The Flint River has become synonymous with lead contamination, but the city’s water supply was also home to dangerously high levels of Legionella bacteria. The spotlight on lead allowed the 2015-16 outbreak of Legionnaires’ disease, the largest outbreak in recent times, to go relatively unnoticed. Over 90 people were sickened in Flint, 12 of them fatally, over an 18-month period. Experts have linked the outbreak to the city’s tainted water system. The finger-pointing debacle that ensued between government agencies meant that testing for Legionella in the water supply never took place.
Now, the city has switched the source of its water supply from Flint River to Lake Huron. Only one case of Legionnaires’ disease has been reported since the March 2016 shift. Experts are still unsure whether the drop in cases is due to the water supply shift or to a recent spell of relatively cold weather (Legionella thrives at 80-120 F).

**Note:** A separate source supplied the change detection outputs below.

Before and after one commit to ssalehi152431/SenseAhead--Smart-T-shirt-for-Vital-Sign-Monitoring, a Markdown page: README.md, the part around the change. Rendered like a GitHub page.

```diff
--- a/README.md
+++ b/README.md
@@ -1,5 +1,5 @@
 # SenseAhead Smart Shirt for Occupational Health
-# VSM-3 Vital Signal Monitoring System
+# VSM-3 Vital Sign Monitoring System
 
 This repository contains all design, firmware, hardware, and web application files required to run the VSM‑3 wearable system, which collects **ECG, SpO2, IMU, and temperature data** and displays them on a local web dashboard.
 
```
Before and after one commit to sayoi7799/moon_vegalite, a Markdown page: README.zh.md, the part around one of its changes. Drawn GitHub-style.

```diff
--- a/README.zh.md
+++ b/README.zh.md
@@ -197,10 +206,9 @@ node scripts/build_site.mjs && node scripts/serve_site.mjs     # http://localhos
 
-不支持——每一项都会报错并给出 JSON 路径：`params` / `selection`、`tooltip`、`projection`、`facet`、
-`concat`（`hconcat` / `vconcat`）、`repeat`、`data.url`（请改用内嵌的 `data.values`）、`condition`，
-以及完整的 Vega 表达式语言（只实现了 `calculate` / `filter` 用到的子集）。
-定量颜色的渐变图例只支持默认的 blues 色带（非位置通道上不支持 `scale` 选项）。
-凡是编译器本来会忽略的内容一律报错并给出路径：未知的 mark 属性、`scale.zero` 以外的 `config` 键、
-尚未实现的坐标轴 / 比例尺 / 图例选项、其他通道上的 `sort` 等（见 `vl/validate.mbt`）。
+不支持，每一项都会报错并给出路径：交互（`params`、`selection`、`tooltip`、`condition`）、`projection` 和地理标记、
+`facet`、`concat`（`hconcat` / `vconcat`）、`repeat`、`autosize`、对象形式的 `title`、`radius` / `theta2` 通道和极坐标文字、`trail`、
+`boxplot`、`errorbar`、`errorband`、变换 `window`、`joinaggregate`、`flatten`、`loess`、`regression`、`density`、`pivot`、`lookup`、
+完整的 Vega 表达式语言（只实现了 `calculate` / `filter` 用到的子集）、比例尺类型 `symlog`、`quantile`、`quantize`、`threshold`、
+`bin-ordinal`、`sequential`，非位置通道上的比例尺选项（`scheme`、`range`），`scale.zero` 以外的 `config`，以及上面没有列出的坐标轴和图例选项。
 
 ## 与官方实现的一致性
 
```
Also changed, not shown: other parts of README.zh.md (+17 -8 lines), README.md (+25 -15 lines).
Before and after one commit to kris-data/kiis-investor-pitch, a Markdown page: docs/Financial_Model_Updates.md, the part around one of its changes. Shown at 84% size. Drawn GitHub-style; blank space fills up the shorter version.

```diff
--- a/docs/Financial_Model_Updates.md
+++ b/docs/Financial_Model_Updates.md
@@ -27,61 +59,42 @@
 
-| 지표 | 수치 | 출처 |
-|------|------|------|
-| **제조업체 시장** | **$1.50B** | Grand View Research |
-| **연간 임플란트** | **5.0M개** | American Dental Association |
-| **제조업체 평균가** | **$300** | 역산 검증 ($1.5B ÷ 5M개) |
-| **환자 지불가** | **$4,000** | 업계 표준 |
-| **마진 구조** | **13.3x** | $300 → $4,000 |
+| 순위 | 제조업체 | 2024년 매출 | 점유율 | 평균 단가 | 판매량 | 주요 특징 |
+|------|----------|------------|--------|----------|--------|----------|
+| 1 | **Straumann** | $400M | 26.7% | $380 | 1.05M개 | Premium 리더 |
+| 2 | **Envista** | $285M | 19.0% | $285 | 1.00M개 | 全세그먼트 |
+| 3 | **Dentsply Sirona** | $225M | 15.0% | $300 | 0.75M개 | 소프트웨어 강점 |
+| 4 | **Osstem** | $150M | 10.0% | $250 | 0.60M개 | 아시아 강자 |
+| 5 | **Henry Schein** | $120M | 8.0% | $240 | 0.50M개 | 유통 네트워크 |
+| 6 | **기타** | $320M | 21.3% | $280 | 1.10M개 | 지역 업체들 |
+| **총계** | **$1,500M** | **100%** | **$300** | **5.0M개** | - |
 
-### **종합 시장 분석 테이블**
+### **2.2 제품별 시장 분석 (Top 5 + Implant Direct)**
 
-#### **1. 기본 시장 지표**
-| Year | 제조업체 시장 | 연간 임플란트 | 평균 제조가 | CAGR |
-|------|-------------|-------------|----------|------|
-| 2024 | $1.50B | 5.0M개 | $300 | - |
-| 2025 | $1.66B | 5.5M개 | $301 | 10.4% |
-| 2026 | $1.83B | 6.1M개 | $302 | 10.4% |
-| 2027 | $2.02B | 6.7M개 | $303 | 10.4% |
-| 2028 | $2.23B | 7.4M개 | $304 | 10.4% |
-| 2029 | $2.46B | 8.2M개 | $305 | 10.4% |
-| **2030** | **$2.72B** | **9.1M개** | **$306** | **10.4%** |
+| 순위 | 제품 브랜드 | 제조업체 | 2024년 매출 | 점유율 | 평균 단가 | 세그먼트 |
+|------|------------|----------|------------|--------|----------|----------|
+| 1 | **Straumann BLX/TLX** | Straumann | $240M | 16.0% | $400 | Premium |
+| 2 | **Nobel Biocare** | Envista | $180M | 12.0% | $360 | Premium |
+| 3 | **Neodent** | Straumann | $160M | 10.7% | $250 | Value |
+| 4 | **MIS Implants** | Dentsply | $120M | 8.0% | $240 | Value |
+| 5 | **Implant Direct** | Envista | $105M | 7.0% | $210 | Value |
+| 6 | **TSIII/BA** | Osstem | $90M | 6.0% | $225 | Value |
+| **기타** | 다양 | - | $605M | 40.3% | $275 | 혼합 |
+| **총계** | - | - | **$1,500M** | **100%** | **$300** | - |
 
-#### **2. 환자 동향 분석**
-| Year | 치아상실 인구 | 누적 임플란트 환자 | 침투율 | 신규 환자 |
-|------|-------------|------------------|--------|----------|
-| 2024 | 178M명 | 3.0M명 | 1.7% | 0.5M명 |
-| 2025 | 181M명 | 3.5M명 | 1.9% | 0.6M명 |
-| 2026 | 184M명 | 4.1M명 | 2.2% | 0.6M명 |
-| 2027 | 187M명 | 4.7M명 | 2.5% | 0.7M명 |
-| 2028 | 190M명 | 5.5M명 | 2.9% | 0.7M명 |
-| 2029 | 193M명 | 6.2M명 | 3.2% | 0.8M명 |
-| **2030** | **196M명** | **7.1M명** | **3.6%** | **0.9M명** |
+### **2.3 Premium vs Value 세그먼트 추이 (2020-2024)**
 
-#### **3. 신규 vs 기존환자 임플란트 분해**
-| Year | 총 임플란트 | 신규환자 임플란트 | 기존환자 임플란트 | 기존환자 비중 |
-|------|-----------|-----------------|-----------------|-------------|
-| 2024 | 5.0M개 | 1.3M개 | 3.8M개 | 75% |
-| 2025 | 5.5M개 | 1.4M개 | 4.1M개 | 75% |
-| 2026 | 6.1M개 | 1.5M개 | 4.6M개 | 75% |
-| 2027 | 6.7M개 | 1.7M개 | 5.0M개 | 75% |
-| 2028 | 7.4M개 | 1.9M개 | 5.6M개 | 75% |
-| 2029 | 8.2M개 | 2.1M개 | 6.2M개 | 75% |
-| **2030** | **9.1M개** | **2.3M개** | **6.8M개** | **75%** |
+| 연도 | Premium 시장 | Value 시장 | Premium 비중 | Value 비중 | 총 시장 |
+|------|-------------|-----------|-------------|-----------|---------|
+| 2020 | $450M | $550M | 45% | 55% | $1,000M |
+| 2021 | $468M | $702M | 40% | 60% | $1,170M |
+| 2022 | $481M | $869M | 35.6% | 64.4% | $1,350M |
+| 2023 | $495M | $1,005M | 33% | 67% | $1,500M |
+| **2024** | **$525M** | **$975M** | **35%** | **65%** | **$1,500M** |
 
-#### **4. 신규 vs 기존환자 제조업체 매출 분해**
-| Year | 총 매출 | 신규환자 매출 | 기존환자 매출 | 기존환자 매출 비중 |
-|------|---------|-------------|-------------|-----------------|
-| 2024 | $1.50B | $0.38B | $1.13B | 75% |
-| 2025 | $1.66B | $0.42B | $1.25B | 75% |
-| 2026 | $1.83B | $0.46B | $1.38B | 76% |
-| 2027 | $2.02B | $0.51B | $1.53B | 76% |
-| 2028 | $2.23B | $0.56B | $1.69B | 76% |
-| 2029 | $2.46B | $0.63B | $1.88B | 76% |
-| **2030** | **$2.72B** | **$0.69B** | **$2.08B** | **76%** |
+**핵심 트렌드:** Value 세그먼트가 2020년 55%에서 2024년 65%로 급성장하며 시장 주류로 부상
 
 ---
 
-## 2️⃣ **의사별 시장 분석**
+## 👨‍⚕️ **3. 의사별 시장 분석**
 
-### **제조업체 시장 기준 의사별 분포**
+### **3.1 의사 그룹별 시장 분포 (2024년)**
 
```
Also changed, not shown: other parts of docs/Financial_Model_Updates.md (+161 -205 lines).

Whether or not the original source of the bacteria was the contaminated Flint River, researchers have cautioned that aging city infrastructure may still be harboring Legionella. Continued monitoring of plumbing and water systems will be essential as the city moves into the summer months, when temperatures are more conducive to the growth of the bacteria and risks of disease outbreaks are highest.
Jules Zacher is an attorney in Philadelphia who has tried Legionnaires’ disease cases across the U.S. Please visit LegionnaireLawyer.com again for updates.